INDIA – The food regulator has drafted regulations for restaurants and eateries, requiring them to employ a food safety officer in order to obtain a licence.
The Food Safety & Standards Authority of India also made it mandatory for companies that sell food online to get separate licences under the Food Safety & Standards (Licensing and Registration of Food Business) Amendment Regulations, 2018.
Owners and vendors of food products sold on ecommerce platforms must display their licences or FSSAI registrations.
The ecommerce firms will have to ensure that food articles have a pending shelf life of 30% or 45 days before expiry at the time of delivery to consumers.
Such food products can be sampled at any point in the supply chain, the authority added.
While applying for a state or central licence, restaurants won’t have to submit blueprints or layout plans, names and lists of equipment and machinery, lists of food categories, copies of certificates obtained under Co-op Act, NOCs from manufacturers and recall plans.
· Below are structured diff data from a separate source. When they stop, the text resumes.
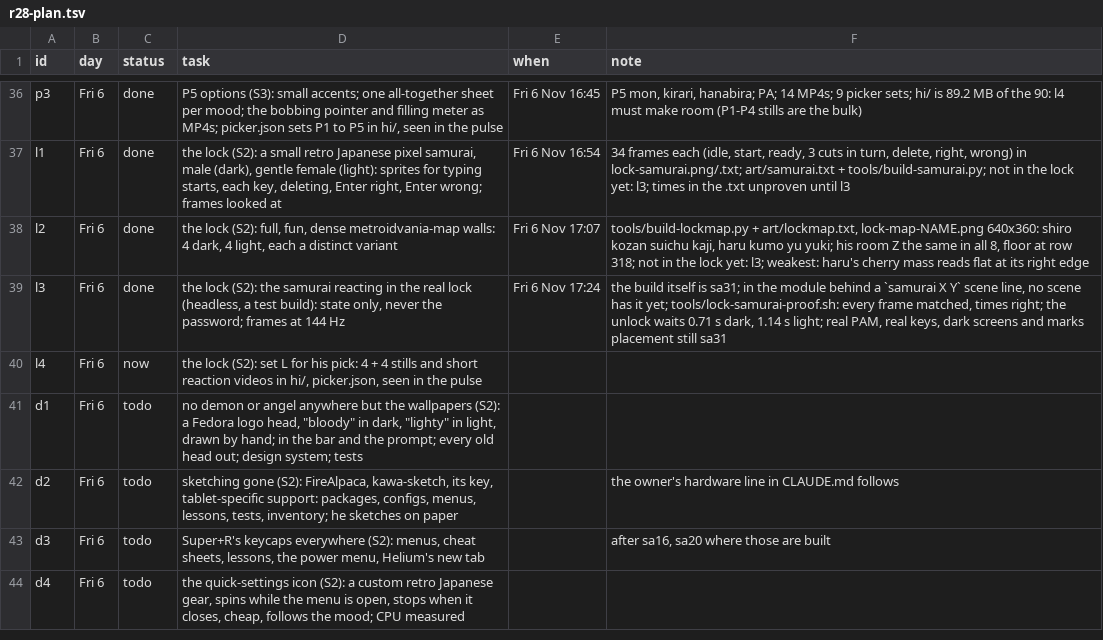
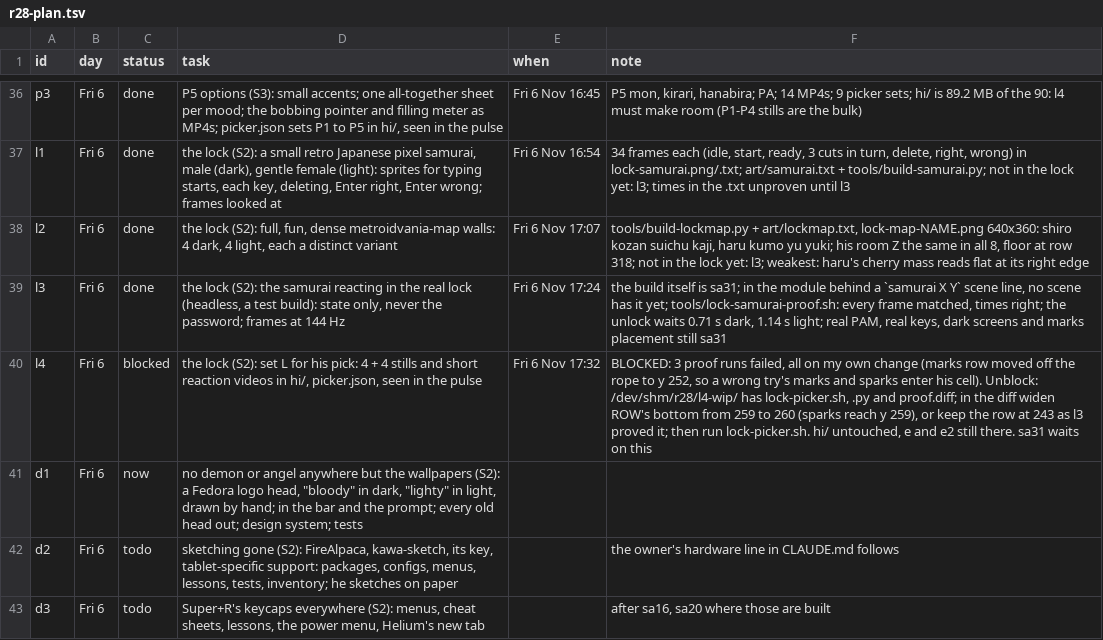
Before and after one commit to MoeDia/fedokawaii, a TSV file: .claude/notes/r28-plan.tsv, drawn as a sheet; only a part is shown, gaps mark what is left out; the shorter side is filled out with more unchanged rows.

```diff
--- a/.claude/notes/r28-plan.tsv
+++ b/.claude/notes/r28-plan.tsv
@@ -39,4 +39,4 @@ l2	Fri 6	done	the lock (S2): full, fun, dense metroidvania-map walls: 4 dark, 4
 l3	Fri 6	done	the lock (S2): the samurai reacting in the real lock (headless, a test build): state only, never the password; frames at 144 Hz	Fri 6 Nov 17:24	the build itself is sa31; in the module behind a `samurai X Y` scene line, no scene has it yet; tools/lock-samurai-proof.sh: every frame matched, times right; the unlock waits 0.71 s dark, 1.14 s light; real PAM, real keys, dark screens and marks placement still sa31
-l4	Fri 6	now	the lock (S2): set L for his pick: 4 + 4 stills and short reaction videos in hi/, picker.json, seen in the pulse		
-d1	Fri 6	todo	no demon or angel anywhere but the wallpapers (S2): a Fedora logo head, "bloody" in dark, "lighty" in light, drawn by hand; in the bar and the prompt; every old head out; design system; tests		
+l4	Fri 6	blocked	the lock (S2): set L for his pick: 4 + 4 stills and short reaction videos in hi/, picker.json, seen in the pulse	Fri 6 Nov 17:32	BLOCKED: 3 proof runs failed, all on my own change (marks row moved off the rope to y 252, so a wrong try's marks and sparks enter his cell). Unblock: /dev/shm/r28/l4-wip/ has lock-picker.sh, .py and proof.diff; in the diff widen ROW's bottom from 259 to 260 (sparks reach y 259), or keep the row at 243 as l3 proved it; then run lock-picker.sh. hi/ untouched, e and e2 still there. sa31 waits on this
+d1	Fri 6	now	no demon or angel anywhere but the wallpapers (S2): a Fedora logo head, "bloody" in dark, "lighty" in light, drawn by hand; in the bar and the prompt; every old head out; design system; tests		
 d2	Fri 6	todo	sketching gone (S2): FireAlpaca, kawa-sketch, its key, tablet-specific support: packages, configs, menus, lessons, tests, inventory; he sketches on paper		the owner's hardware line in CLAUDE.md follows
```
Also changed, not shown: 1 other file.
“The revised condition prescribes that a Food Safety Display Board needs to be displayed at a prominent place in the premises and employment of at least one technical person or Food Safety Supervisor trained by Food Safety and Standards Authority of India in case of restaurant,” the regulator said.
“Safety and standards are paramount in running any business which has food for human consumption,” said Rahul Singh, president of the National Restaurant Association of India.
“The NRAI welcomes such initiatives as restaurants need to dedicate their resources towards food safety to successful execute measures and develop a culture within their premises to stay committed towards customer safety.”
The draft regulations are being notified and the final regulations will be enforced subsequently.
“All food companies will have to follow these revised regulations with immediate effect and the enforcement of these regulations will commence only after the final regulations are notified in the Gazette of India,” FSSAI said.
The regulator simplified rules for slaughter houses, making minimum sanitary and hygienic requirements mandatory because the earlier requirements were not compatible with the operation of small slaughter houses.
Rules have been laid down for catering companies, including those that provide services at eating houses, canteens at schools, colleges and other institutions, religious places, trains and flights, hospitals and events.